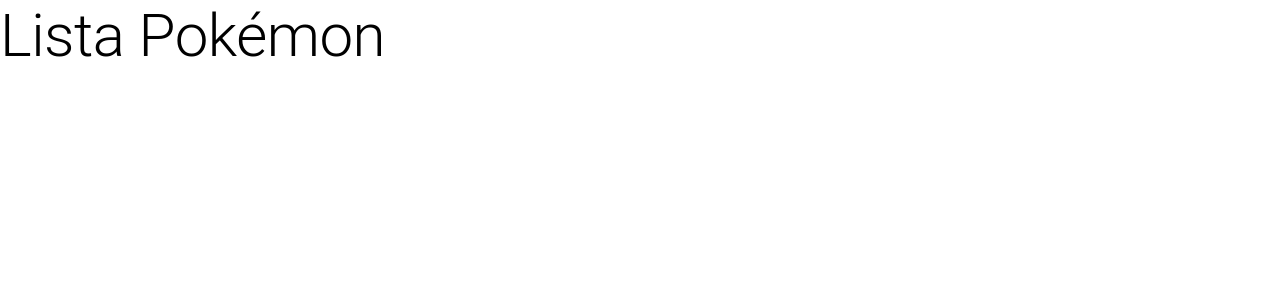
Repository: lenx0/PokeWiki-Front
Page: /
These files come from the project's save history. The page is drawn as it stood at one moment and after the next save; the edit follows.
The browser window is 1280 px wide. The pictures show the whole page.
The page's requests for data from a server got no answer. The project was rebuilt for these pictures with package versions that can differ from the ones it lists, and the page was loaded fresh each time. The framework's server and built-in components were replaced by stand-ins that run in the browser. No one was signed in, and anything a server would have sent is missing. Also part of the build but not shown: next.config.mjs.

Above is the page before, as saved 2024-02-13 19:20:46.

After the next save:
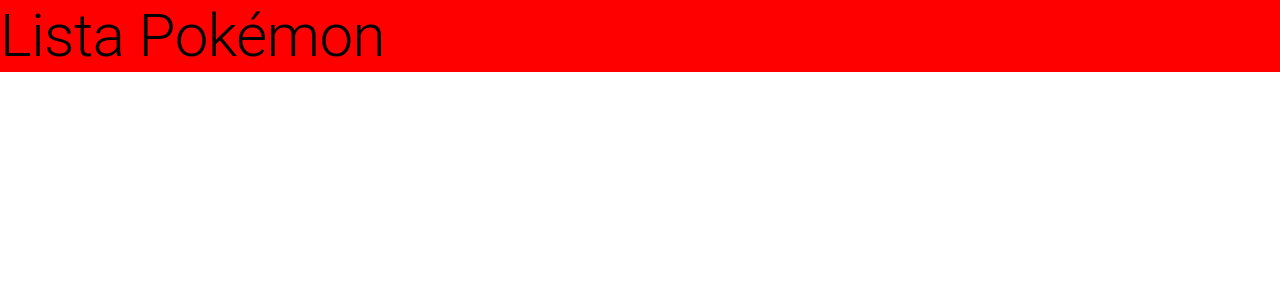
Saved 9 s later.
--- a/src/app/pages/PokemonList/page.jsx
+++ b/src/app/pages/PokemonList/page.jsx
@@ -4,7 +4,7 @@
 export default function PokemonList() {
   return (
     <Grid container>
-      <Grid item xs={12} sm={12} md={12}>
+      <Grid item xs={12} sm={12} md={12} backgroundColor="red">
         <Typography variant="h2">Lista Pokémon</Typography>
       </Grid>
       <Cards />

**What to work on:** Would you repeat the listing above exactly, minus the images?

**Reply to the exercise:**
Repository: lenx0/PokeWiki-Front
Page: /
These files come from the project's save history. The page is drawn as it stood at one moment and after the next save; the edit follows.
The browser window is 1280 px wide. The pictures show the whole page.
The page's requests for data from a server got no answer. The project was rebuilt for these pictures with package versions that can differ from the ones it lists, and the page was loaded fresh each time. The framework's server and built-in components were replaced by stand-ins that run in the browser. No one was signed in, and anything a server would have sent is missing. Also part of the build but not shown: next.config.mjs.

Above is the page before, as saved 2024-02-13 19:20:46.

After the next save:
Saved 9 s later.
--- a/src/app/pages/PokemonList/page.jsx
+++ b/src/app/pages/PokemonList/page.jsx
@@ -4,7 +4,7 @@
 export default function PokemonList() {
   return (
     <Grid container>
-      <Grid item xs={12} sm={12} md={12}>
+      <Grid item xs={12} sm={12} md={12} backgroundColor="red">
         <Typography variant="h2">Lista Pokémon</Typography>
       </Grid>
       <Cards />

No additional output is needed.